*** Data to use Section Begins ***

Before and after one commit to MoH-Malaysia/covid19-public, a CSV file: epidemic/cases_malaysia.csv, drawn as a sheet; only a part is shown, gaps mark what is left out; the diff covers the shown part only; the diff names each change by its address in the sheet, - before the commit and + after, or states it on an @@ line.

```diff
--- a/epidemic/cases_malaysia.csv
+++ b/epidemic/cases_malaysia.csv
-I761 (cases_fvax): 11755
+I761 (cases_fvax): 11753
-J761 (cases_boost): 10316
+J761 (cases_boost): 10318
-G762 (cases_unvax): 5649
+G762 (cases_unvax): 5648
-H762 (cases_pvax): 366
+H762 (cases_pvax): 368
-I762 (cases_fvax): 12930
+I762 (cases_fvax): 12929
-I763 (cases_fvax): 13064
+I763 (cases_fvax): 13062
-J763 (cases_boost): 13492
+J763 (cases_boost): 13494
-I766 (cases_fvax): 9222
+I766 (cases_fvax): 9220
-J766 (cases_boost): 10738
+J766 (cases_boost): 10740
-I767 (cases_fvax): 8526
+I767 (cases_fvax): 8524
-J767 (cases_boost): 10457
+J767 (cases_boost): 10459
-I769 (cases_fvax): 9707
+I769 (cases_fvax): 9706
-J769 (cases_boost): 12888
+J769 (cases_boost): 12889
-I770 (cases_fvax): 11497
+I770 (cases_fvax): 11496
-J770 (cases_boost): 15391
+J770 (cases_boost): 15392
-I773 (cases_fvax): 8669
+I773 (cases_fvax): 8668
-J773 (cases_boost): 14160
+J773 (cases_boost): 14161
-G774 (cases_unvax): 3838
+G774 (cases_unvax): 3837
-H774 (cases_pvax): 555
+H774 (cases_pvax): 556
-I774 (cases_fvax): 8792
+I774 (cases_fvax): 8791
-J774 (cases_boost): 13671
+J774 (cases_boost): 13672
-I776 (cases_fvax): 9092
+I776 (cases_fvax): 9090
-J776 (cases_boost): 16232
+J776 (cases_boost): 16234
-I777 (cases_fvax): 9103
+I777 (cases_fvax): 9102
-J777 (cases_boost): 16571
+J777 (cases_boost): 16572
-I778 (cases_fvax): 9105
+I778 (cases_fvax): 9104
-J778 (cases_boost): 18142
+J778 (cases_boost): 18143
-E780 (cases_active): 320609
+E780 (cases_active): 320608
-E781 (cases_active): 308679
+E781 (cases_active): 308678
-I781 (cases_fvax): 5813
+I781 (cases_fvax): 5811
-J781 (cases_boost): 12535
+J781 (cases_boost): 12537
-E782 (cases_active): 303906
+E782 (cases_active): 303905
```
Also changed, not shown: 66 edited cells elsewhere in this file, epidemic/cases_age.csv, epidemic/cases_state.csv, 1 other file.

*** Data to use Section Ends ***

> **Exercise goal**
Could you give the number of lines in the data above that contain the string "epidemic", with no other words?

> **Result of the task**
4